(Web document revisions)
Segment Open

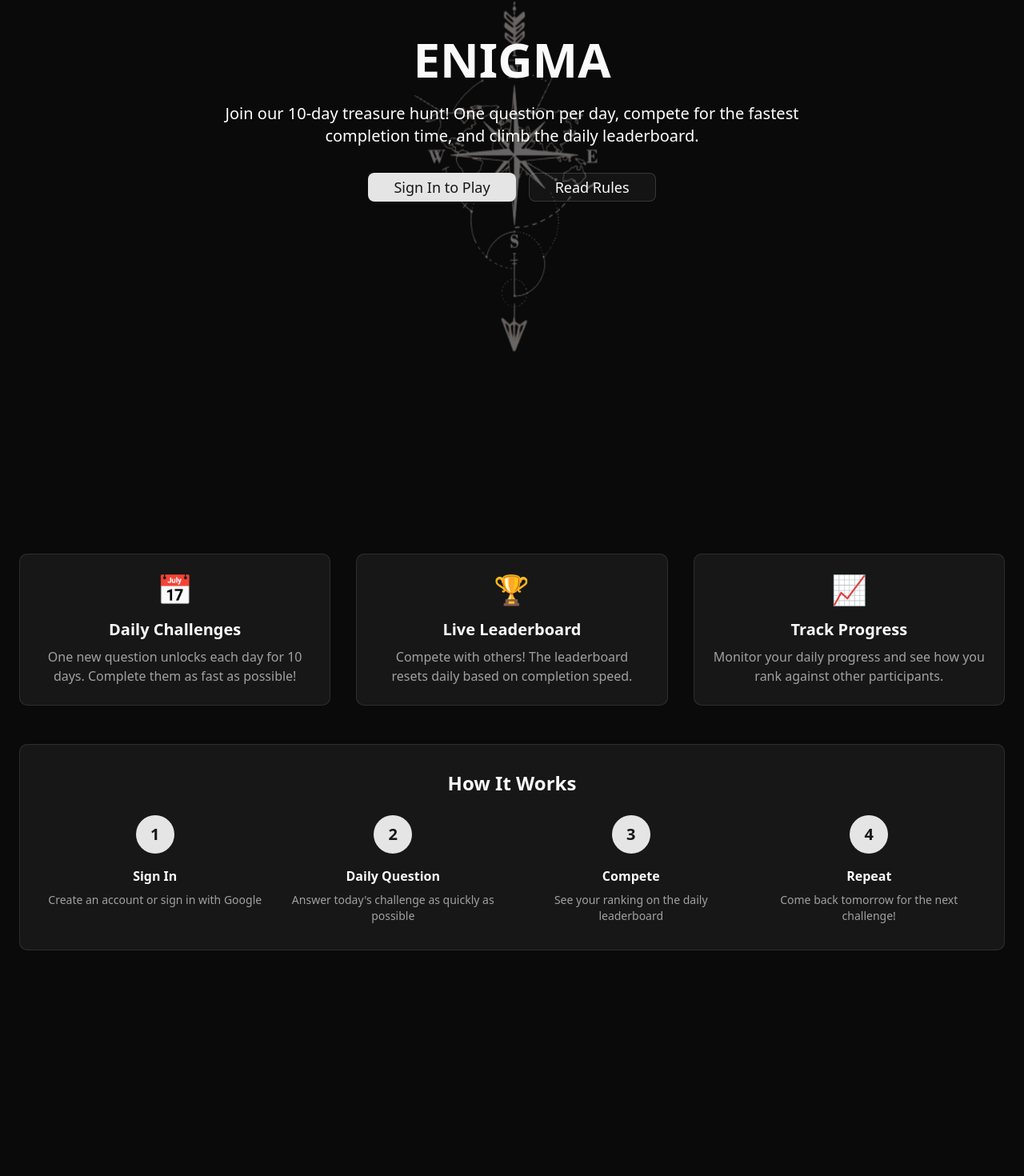
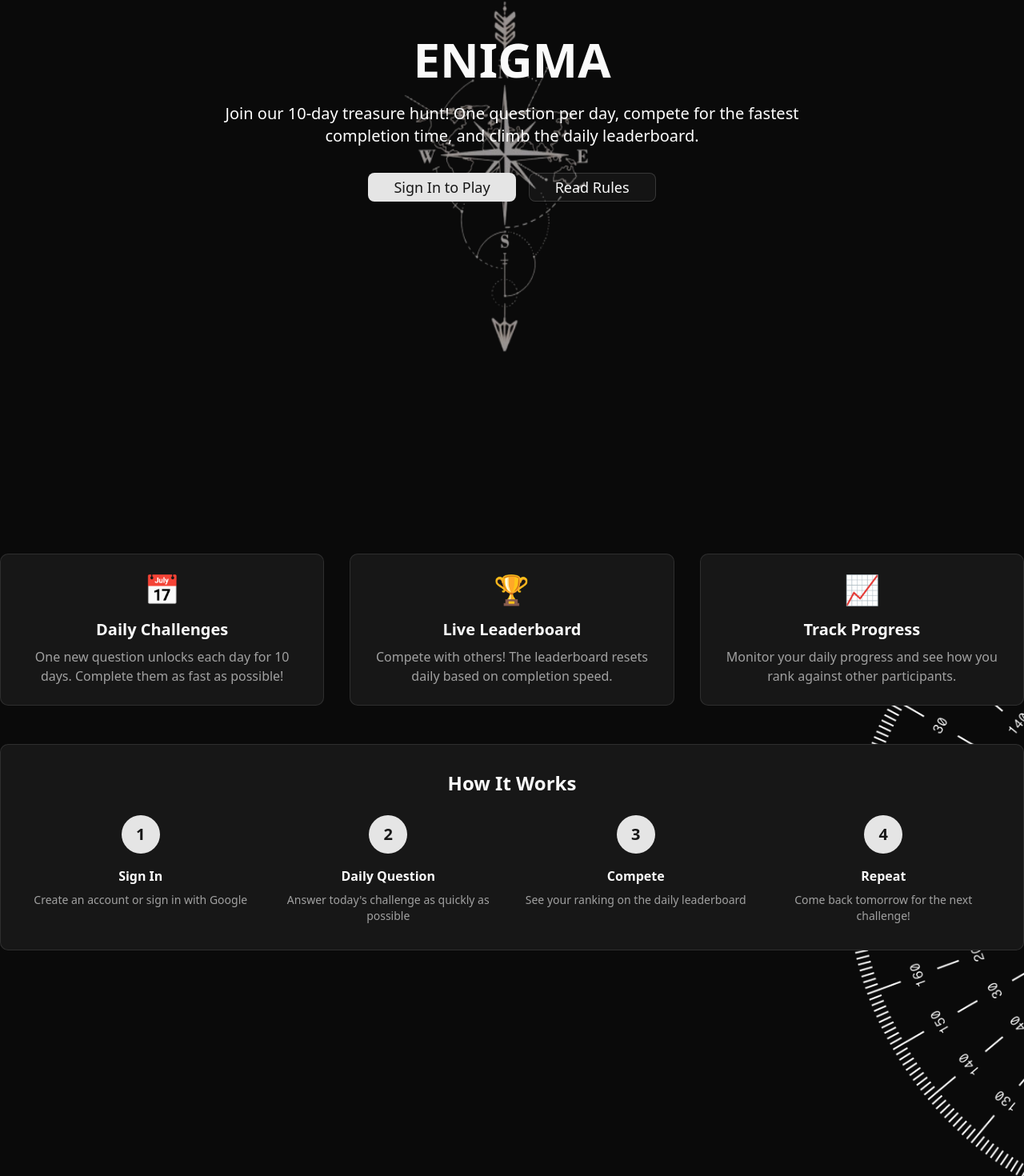
Before and after one commit to Ranger-NF/enigma, a React (Vite) app in the folder apps/frontend/: page / in a window 1280 px wide. Shown: the part 221-1691 px from the top of the page at 80% size. Before the commit the page ends 1457 px from the top, so only its background shows below. Built offline with nearby package versions, Linux system fonts and the light colour scheme; no server answers.

Commit message:
feat: Add the potactor Image Background

```diff
--- a/apps/frontend/src/pages/Home.tsx
+++ b/apps/frontend/src/pages/Home.tsx
@@ -5,6 +5,7 @@ import { getCurrentDay } from '../services/firestoreService';
 import { useState, useEffect } from 'react';
 import { useNavigate } from 'react-router-dom';
 import backgroundPng from '../assets/background.png';
+import potactorImage from '../assets/bg-section-2.png';
 
 export default function WelcomePage() {
 	const navigate = useNavigate();
@@ -35,13 +36,13 @@ export default function WelcomePage() {
 		<div className="relative w-full min-h-screen bg-background">
 			<Navbar01 navigationLinks={navLinks} />
 
-			<div className="container mx-auto px-4 md:px-6 py-12">
+			<div className="container mx-auto py-12">
 				{/* Hero Section */}
 				<section className='relative h-screen'>
 					<img
 						src={backgroundPng}
 						alt="Background"
-						className="absolute bottom-[20%] left-[25%] h-[600px] w-[600px] z-[-0.2] opacity-40"
+						className="absolute bottom-[20%] left-[25%] h-[600px] w-[600px] z-[-0.2] opacity-60"
 
 					/>
 					<div className="relative top-[19%] z-10 text-center mb-16">
@@ -88,7 +89,13 @@ export default function WelcomePage() {
 						)}
 					</div>
 				</section>
+				<section>
+					<img
+						src={potactorImage}
+						alt="Background"
+						className="absolute right-[0] h-[800px]"
 
+					/>
 					{/* Progress Section */}
 					{user && (
 						<div className="relative bg-card border z-10 rounded-lg p-8 mb-12">
@@ -131,7 +138,7 @@ export default function WelcomePage() {
 						</div>
 					)}
 					{/* Features Grid */}
-				<div className="grid grid-cols-1 md:grid-cols-3 gap-8 mb-12">
+					<div className="relative z-0 grid grid-cols-1 md:grid-cols-3 gap-8 mb-12">
 						<div className="bg-card border rounded-lg p-6 text-center">
 							<div className="text-4xl mb-4">📅</div>
 							<h3 className="text-xl font-bold text-foreground mb-2">
@@ -167,7 +174,7 @@ export default function WelcomePage() {
 					</div>
 
 					{/* How It Works */}
-				<div className="bg-card border rounded-lg p-8">
+					<div className="relative bg-card border rounded-lg p-8">
 						<h2 className="text-2xl font-bold text-foreground mb-6 text-center">
 							How It Works
 						</h2>
@@ -216,6 +223,7 @@ export default function WelcomePage() {
 							</div>
 						</div>
 					</div>
+				</section>
 			</div>
 		</div>
 	);
```
Also changed, not shown: apps/frontend/src/assets/bg-section-2.png (added). Lines whose indentation alone changed are shown as unchanged.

Segment Closed

Write out all the entries exactly, except for the pictures.

Before and after one commit to Ranger-NF/enigma, a React (Vite) app in the folder apps/frontend/: page / in a window 1280 px wide. Shown: the part 221-1691 px from the top of the page at 80% size. Before the commit the page ends 1457 px from the top, so only its background shows below. Built offline with nearby package versions, Linux system fonts and the light colour scheme; no server answers.

Commit message:
feat: Add the potactor Image Background

```diff
--- a/apps/frontend/src/pages/Home.tsx
+++ b/apps/frontend/src/pages/Home.tsx
@@ -5,6 +5,7 @@ import { getCurrentDay } from '../services/firestoreService';
 import { useState, useEffect } from 'react';
 import { useNavigate } from 'react-router-dom';
 import backgroundPng from '../assets/background.png';
+import potactorImage from '../assets/bg-section-2.png';
 
 export default function WelcomePage() {
 	const navigate = useNavigate();
@@ -35,13 +36,13 @@ export default function WelcomePage() {
 		<div className="relative w-full min-h-screen bg-background">
 			<Navbar01 navigationLinks={navLinks} />
 
-			<div className="container mx-auto px-4 md:px-6 py-12">
+			<div className="container mx-auto py-12">
 				{/* Hero Section */}
 				<section className='relative h-screen'>
 					<img
 						src={backgroundPng}
 						alt="Background"
-						className="absolute bottom-[20%] left-[25%] h-[600px] w-[600px] z-[-0.2] opacity-40"
+						className="absolute bottom-[20%] left-[25%] h-[600px] w-[600px] z-[-0.2] opacity-60"
 
 					/>
 					<div className="relative top-[19%] z-10 text-center mb-16">
@@ -88,7 +89,13 @@ export default function WelcomePage() {
 						)}
 					</div>
 				</section>
+				<section>
+					<img
+						src={potactorImage}
+						alt="Background"
+						className="absolute right-[0] h-[800px]"
 
+					/>
 					{/* Progress Section */}
 					{user && (
 						<div className="relative bg-card border z-10 rounded-lg p-8 mb-12">
@@ -131,7 +138,7 @@ export default function WelcomePage() {
 						</div>
 					)}
 					{/* Features Grid */}
-				<div className="grid grid-cols-1 md:grid-cols-3 gap-8 mb-12">
+					<div className="relative z-0 grid grid-cols-1 md:grid-cols-3 gap-8 mb-12">
 						<div className="bg-card border rounded-lg p-6 text-center">
 							<div className="text-4xl mb-4">📅</div>
 							<h3 className="text-xl font-bold text-foreground mb-2">
@@ -167,7 +174,7 @@ export default function WelcomePage() {
 					</div>
 
 					{/* How It Works */}
-				<div className="bg-card border rounded-lg p-8">
+					<div className="relative bg-card border rounded-lg p-8">
 						<h2 className="text-2xl font-bold text-foreground mb-6 text-center">
 							How It Works
 						</h2>
@@ -216,6 +223,7 @@ export default function WelcomePage() {
 							</div>
 						</div>
 					</div>
+				</section>
 			</div>
 		</div>
 	);
```
Also changed, not shown: apps/frontend/src/assets/bg-section-2.png (added). Lines whose indentation alone changed are shown as unchanged.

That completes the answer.